Pastoral Perspectives

When The Rubber Meets The Road

  The above is an idiom that refers to the moment of truth – how we will measure up when we are being put to the test. An athlete can train all day, but the race is where the rubber meets the road when they’ll know how good they really are. As followers of Jesus, we are commanded to love one another, even our enemies. We hear it in sermons; we discuss about it in our Bible studies; we are motivated to do so when we hear testimonies of how people have been touched by simple gestures of kindness. That is not enough; we need to live it out and a good test for our obedience to this command, the moment of truth whether we take God’s flawless Word seriously, is literally when the rubber of our tires hit the road, i.e. when we are driving.

      I find that not only do I have to exercise a lot of patience towards my fellow drivers I am also no saint when it comes to road etiquette. Let’s consider my fellow drivers first. I get really annoyed when I signal to indicate my intention to filter to another lane only to find that the oncoming car speeds up instead of slows down for me to change lane safely. In the States, drivers are more courteous, at least where I lived for a year. They would deliberately slow down to give way to a car who wants to filter into their lane, not so in Singapore. I am also perturbed when my car has to queue up in order to exit a certain road only to find drivers speeding all the way to the exit and then cutting into the queue. No wonder the queue sometimes doesn’t move. Why can’t people just systematically get into line and wait for their turn to exit. I am also very agitated when a car tailgates me and pressurises me to change lane just to make way for him. If I am road hogging, I can understand, but if I am trying not to exceed the speed limit, why am I made to feel that I am driving too slowly just because other drivers are impatient?

      Often, there is nothing I can do except that sometimes, I am tempted to step on my accelerator so as to pull up alongside the one who has prematurely passed me by and take a good look at him. Other times, I would imagine how nice if my car has a display panel where I can type out a message to give these drivers a piece of my mind. I even entertain the bizarre thought of laying hold of something which I can use to shoot at the tires so as to puncture them, teaching these impatient drivers a lesson – the faster you try the slower you will drive! No, thank God these thoughts remain as fantasies but the question remains, “How can the love of Christ be shown when I continue to entertain these fantasies?”

       I have come to acknowledge that these are circumstances where I can obey the ‘one another’ commands – ‘bear with one another’ (Eph 4.12), ‘forgive one another’ (Col 3.13, especially when what happens is really a case of road bullying), ‘be kind to one another’ (Eph 4.32), and ‘love one another’ (Jn 13.34). I also realise that often I am angry because my pride has been violated. When drivers flash their headlights at me to pressurise me to make way for them or when they speed up to prevent me from changing lanes, my ego is dented and therefore I react. Humility and self-control are two virtues which I really need to work on and being a driver gives me many opportunities to do that.

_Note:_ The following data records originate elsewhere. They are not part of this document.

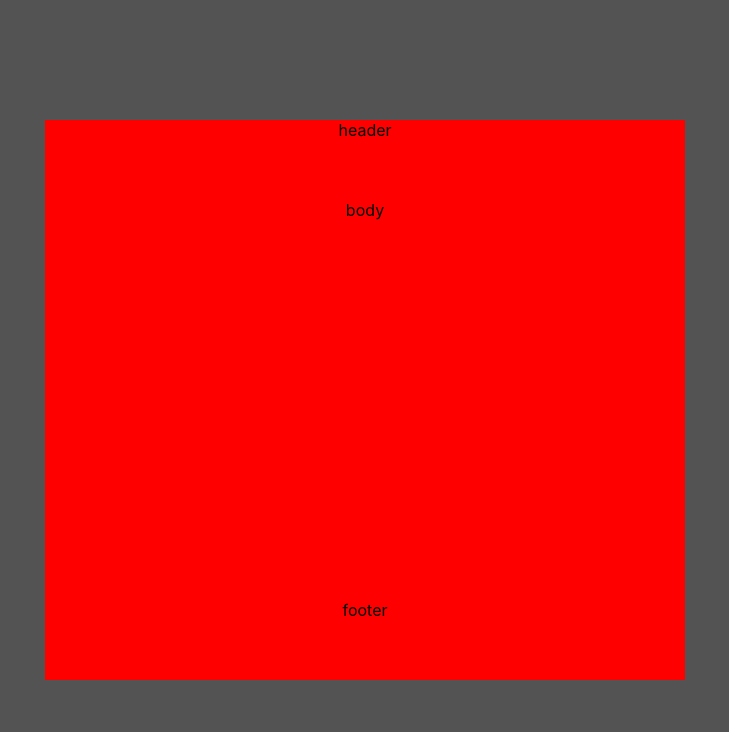
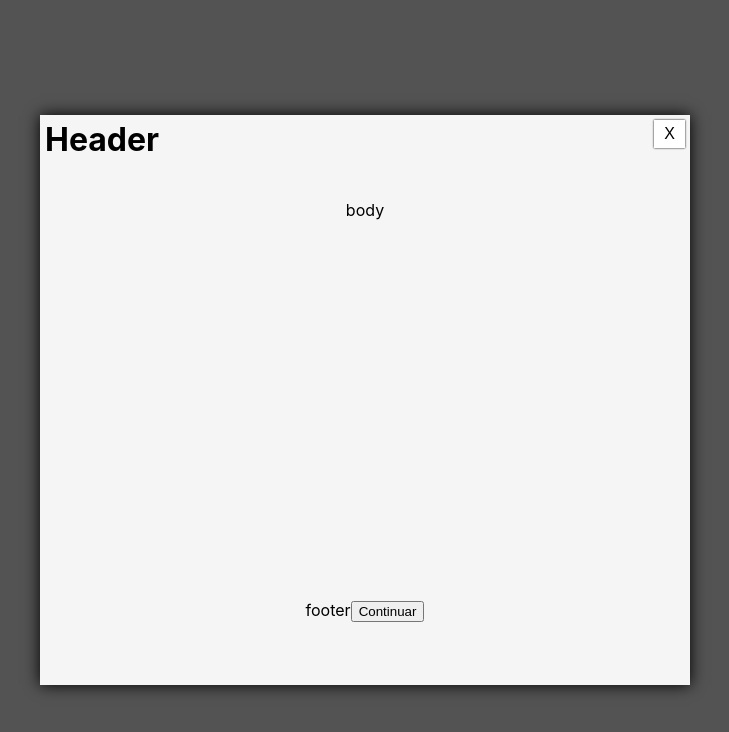
Before and after one commit to programador51/react-cp-mx, a React (Create React App) app: page / in a window 1280 px wide. Shown: the top 732 px of the page, without its empty margins (275-1004 px from the left). Built offline with nearby package versions, Linux system fonts and the light colour scheme.

Commit message:
Version 0.9.1

```diff
--- a/src/structure/Popup/index.tsx
+++ b/src/structure/Popup/index.tsx
@@ -5,9 +5,15 @@ export const PopUp = () => {
   return (
     <div className={scss.modalContainer}>
         <div className={scss.modal}>
-            <div>header</div>
-            <div>body</div>
-            <div>footer</div>
+            <div className={scss.header}>
+              <h1 className={scss.title}>Header</h1>
+              <button className={scss.close}>X</button>
+            </div>
+            <div className={scss.body}>body</div>
+            <div className={scss.footer}>
+              footer
+              <button className={scss.continue}>Continuar</button>
+            </div>
         </div>
 
     </div>
--- a/src/structure/Popup/styles.module.scss
+++ b/src/structure/Popup/styles.module.scss
@@ -8,8 +8,37 @@
 }
 
 .modal{
-    background:red;
+    background: whitesmoke;
     display:grid;
     grid-template-columns:50vw;
     grid-template-rows: 10vh 50vh 10vh;
+    box-shadow: 0px 0px 15px black;
+    padding: 5px 5px 5px 5px;
 }
+
+.header{
+    display: flexbox;
+    flex-direction: row;
+
+}
+
+.title{
+    display: flex;
+    float: left;
+    margin: 0;
+
+}
+
+.close{
+    display:flex;
+    float: right;
+    font-size: 16px;
+    border: none;
+    background-color: white;
+    box-shadow: 0px 0px 2px black;
+    padding: 5px 10px 5px 10px;
+    transition: background 0.1s ease-in 0.1s;
+    &:hover{
+        background-color: red;
+    }
+}
--- a/src/structure/modal/index.tsx
+++ b/src/structure/modal/index.tsx
@@ -29,8 +29,6 @@ const [cp,setCp] = useState("");
                 placeholder:"Solo números, ejemplo: 64720"
             }}/>
             <Validation/>
-            {/* {cp.length <= 4 ? <p className={scss.fracaso}>Codigo postal incompleto</p> : <p className={scss.exito}>Codigo postal correcto</p>} */}
-
             </div>
             </Provider>
     )
```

       Of course I am no angel on the road. Just as other peoples’ self-centeredness has caused me pain and hurt, I have also caused others no less amount of pain and hurt due to my own selfishness! We tend to play up the former while ignoring the latter. Didn’t Jesus say, “How can you say to your brother, ‘Brother, let me take the speckout of your eye,’ when you yourself fail to see the plank in your own eye? You hypocrite, first take the plank out of your eye, and then you will see clearly to remove the speck from your brother’s eye.” (Lk 6.42)

       I must learn to first remove the plank out of my own eye! I must confess that I have committed my fair share of road transgressions. I beat traffic lights when I am in a hurry. Sometimes, I will even rationalise to myself that it is acceptable since I have already passed the line before the red light comes on. I am also not very kind to those who want to change lanes. I don’t speed up but I don’t slow down either. There are times I should have given way to pedestrians instead adopting the ‘I first’ mentality. I notice that I am more vulnerable in falling into sin whenever I am rushing for time, running late in reaching my destination. Don’t pack too many things into my schedule helps. Start my journey early also helps. I find that if I stay alert and tell myself beating a traffic light won’t make much difference to how late I will be for my appointment I am more prepared to slow down instead of speed up when I see yellow. It is a journey for me and I am still learning to be more Christ-like every time I embark on a journey.

       For those who do not drive, I don’t know how much you can identify with what I have shared. If you have taken the effort to read up to this point, you would have gotten a glimpse of the temptations that a driver faces. Do remember to say a prayer for the driver whose car you are in. I would envisage that his challenges will not be any different from mine since “no temptation has overtaken us except what is common to mankind” (1 Cor 10.13). Pray that Christian drivers will rise to the call to exhibit the love of Christ when the rubber meets the road!


Pastor Kien Seng

August 14, 2011